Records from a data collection

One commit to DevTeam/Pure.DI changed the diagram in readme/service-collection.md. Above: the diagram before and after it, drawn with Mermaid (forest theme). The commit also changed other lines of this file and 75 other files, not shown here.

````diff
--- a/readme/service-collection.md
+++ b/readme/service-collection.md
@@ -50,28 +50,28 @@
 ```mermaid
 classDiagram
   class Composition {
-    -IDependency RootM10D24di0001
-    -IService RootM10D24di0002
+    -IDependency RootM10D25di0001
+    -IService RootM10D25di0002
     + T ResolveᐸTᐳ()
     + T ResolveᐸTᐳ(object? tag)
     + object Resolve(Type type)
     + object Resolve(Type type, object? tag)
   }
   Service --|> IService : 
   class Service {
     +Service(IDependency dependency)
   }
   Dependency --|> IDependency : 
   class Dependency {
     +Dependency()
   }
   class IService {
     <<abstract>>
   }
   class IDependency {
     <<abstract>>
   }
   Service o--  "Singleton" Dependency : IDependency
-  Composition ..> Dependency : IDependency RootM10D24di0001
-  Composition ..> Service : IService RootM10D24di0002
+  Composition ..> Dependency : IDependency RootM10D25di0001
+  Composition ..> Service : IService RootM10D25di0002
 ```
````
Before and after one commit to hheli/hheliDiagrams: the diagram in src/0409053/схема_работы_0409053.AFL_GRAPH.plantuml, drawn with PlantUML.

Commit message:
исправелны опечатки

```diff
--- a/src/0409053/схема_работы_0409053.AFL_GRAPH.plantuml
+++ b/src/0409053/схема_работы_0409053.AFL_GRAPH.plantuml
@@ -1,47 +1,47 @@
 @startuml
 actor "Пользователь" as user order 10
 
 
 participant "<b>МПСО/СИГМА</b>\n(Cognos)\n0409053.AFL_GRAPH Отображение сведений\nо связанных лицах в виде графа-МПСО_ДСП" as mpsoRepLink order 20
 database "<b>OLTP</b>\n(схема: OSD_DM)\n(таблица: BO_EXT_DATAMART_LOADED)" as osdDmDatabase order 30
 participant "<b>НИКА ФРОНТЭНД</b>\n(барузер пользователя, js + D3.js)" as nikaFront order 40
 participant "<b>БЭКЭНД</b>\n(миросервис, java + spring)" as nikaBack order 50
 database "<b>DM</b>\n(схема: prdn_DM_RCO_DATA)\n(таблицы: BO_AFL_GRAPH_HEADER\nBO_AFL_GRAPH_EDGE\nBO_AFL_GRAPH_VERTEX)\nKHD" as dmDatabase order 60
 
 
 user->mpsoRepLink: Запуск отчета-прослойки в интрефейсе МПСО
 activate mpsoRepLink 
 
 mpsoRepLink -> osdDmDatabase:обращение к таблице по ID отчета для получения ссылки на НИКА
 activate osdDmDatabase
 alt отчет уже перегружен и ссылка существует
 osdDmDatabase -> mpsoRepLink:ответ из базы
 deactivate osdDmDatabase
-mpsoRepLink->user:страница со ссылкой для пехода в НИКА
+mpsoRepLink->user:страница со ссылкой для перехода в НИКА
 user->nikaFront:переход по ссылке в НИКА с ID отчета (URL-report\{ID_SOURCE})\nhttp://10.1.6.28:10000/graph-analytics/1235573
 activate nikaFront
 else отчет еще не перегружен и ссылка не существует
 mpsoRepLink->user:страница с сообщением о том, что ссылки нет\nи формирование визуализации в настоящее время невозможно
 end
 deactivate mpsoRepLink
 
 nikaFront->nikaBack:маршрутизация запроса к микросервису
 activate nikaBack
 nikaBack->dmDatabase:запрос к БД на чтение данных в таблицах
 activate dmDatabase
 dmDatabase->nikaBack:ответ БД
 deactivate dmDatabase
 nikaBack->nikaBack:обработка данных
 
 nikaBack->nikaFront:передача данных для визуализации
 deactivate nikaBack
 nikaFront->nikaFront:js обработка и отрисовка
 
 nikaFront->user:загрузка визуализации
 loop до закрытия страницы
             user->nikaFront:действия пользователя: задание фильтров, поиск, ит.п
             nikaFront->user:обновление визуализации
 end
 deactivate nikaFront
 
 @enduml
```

» Exercise
For every line in the data above that holds "IDependency", return the line itself.

» Reply
-    -IDependency RootM10D24di0001
+    -IDependency RootM10D25di0001
     +Service(IDependency dependency)
   Dependency --|> IDependency : 
   class IDependency {
   Service o--  "Singleton" Dependency : IDependency
-  Composition ..> Dependency : IDependency RootM10D24di0001
+  Composition ..> Dependency : IDependency RootM10D25di0001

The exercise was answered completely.